PROBLEM STATEMENT: Copy out each line of the data below in which the string "Into" appears.

** GIVEN ENTRIES follows **

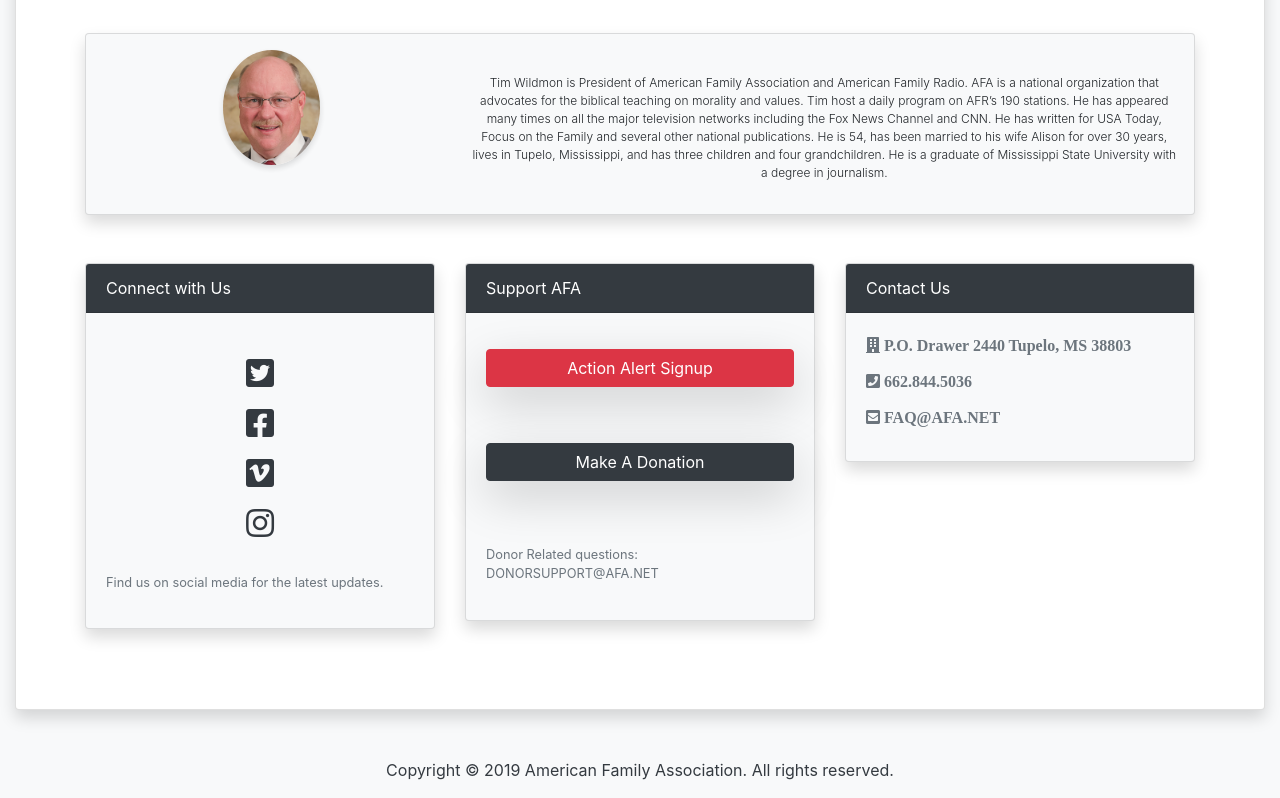
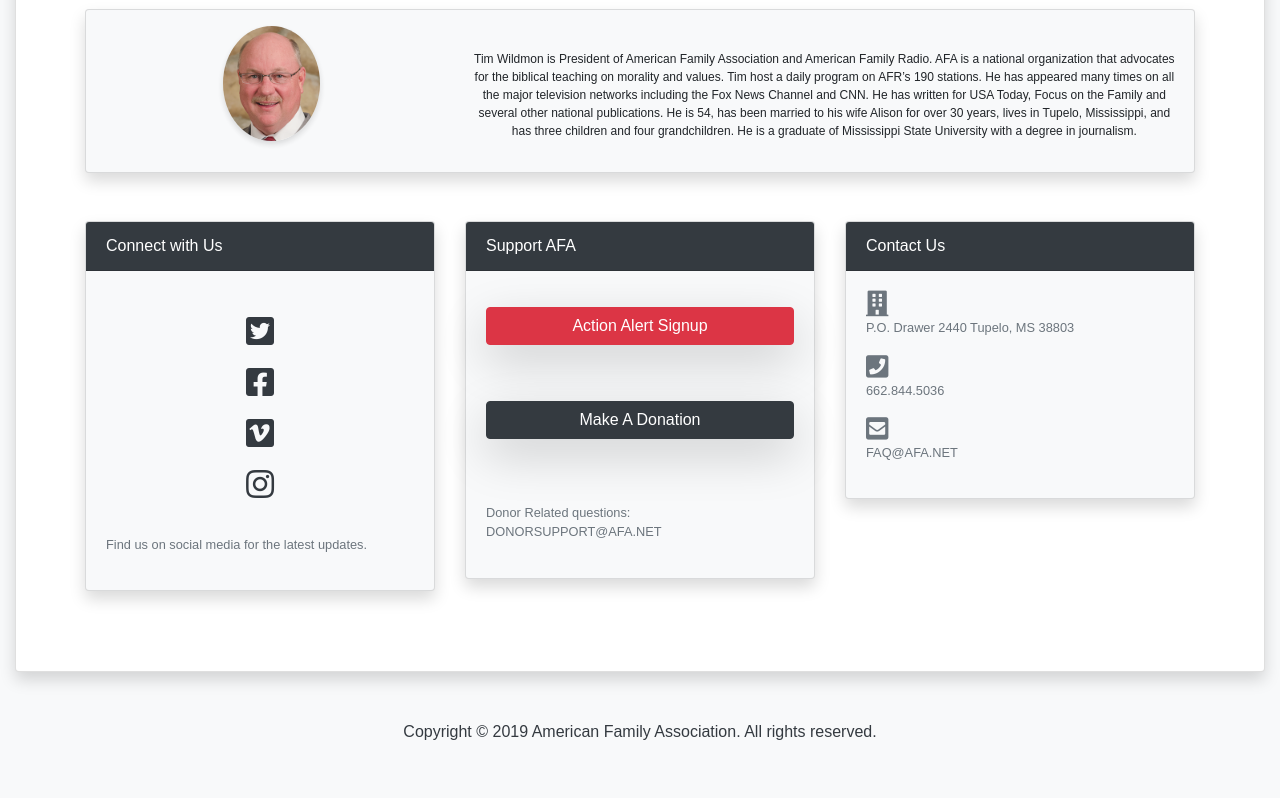
Before and after one commit to hendrixjt/afa-landing-page-2, a plain HTML site: page index.html in a window 1280 px wide. Shown: the part 1430-2228 px from the top of the page. After the commit the page ends 2190 px from the top, so only its background shows below. Drawn offline with nearby package versions, Linux system fonts and the light colour scheme; a web font is replaced by a local one.

Commit message:
fixed Contact Us font issue

```diff
--- a/CSS/style.css
+++ b/CSS/style.css
@@ -1,6 +1,8 @@
-/* body {
-    background: radial-gradient( black, white);
-  } */
+body {
+    font-family: 'PT Sans', sans-serif;
+
+    overflow-x: hidden;
+}
 
 .navbar-img {
     zoom: .13;
@@ -41,6 +43,7 @@
 
 #connect-support-contact {
     font-size: .8rem;
+
 }
 
 #about-tim {
--- a/index.html
+++ b/index.html
@@ -9,8 +9,9 @@
         integrity="sha384-50oBUHEmvpQ+1lW4y57PTFmhCaXp0ML5d60M1M7uH2+nqUivzIebhndOJK28anvf" crossorigin="anonymous">
     <link rel="stylesheet" href="https://stackpath.bootstrapcdn.com/bootstrap/4.3.1/css/bootstrap.min.css"
         integrity="sha384-ggOyR0iXCbMQv3Xipma34MD+dH/1fQ784/j6cY/iJTQUOhcWr7x9JvoRxT2MZw1T" crossorigin="anonymous" />
-    <link href="https://fonts.googleapis.com/css?family=Gloria+Hallelujah|Indie+Flower|Kristi|Shadows+Into+Light"
+    <link href="https://fonts.googleapis.com/css?family=Gloria+Hallelujah|Indie+Flower|Karla|Shadows+Into+Light"
         rel="stylesheet">
+    <link href="https://fonts.googleapis.com/css?family=Courgette" rel="stylesheet">
     <link rel="stylesheet" href="css/style.css" />
     <title>Update From Tim!</title>
     <link rel="shortcut icon" href="./IMG/AFA copy.png" src="/IMG/AFA copy.png" />
@@ -421,16 +422,18 @@
                                 <div class="card-header bg-dark text-white">
                                     Contact Us
                                 </div>
-                                <div class="card-body">
-                                    <p class="fas fa-building text-muted">
-                                        P.O. Drawer 2440 Tupelo, MS 38803
+                                <div id="connect-support-contact" class="card-body">
+                                    <div class="fas fa-building fa-2x  text-muted"></div>
+                                    <p id="connect-support-contact" class="text-muted">P.O. Drawer 2440 Tupelo, MS 38803
                                     </p>
-                                    <br>
-                                    <p class="fas fa-phone-square text-muted">
+                                    <div class="fas fa-phone-square fa-2x text-muted">
+                                    </div>
+                                    <p>
                                         <a class="text-muted" href="6628445036">662.844.5036</a>
                                     </p>
-                                    <br>
-                                    <p class="fas fa-envelope-square text-muted">
+                                    <div class="fas fa-envelope-square fa-2x text-muted">
+                                    </div>
+                                    <p>
                                         <a class="text-muted" href="mailto:faq@afa.net">FAQ@AFA.NET</a>
                                     </p>
                                 </div>
```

** End of GIVEN ENTRIES **

REPLY TO THE EXERCISE:
-    <link href="https://fonts.googleapis.com/css?family=Gloria+Hallelujah|Indie+Flower|Kristi|Shadows+Into+Light"
+    <link href="https://fonts.googleapis.com/css?family=Gloria+Hallelujah|Indie+Flower|Karla|Shadows+Into+Light"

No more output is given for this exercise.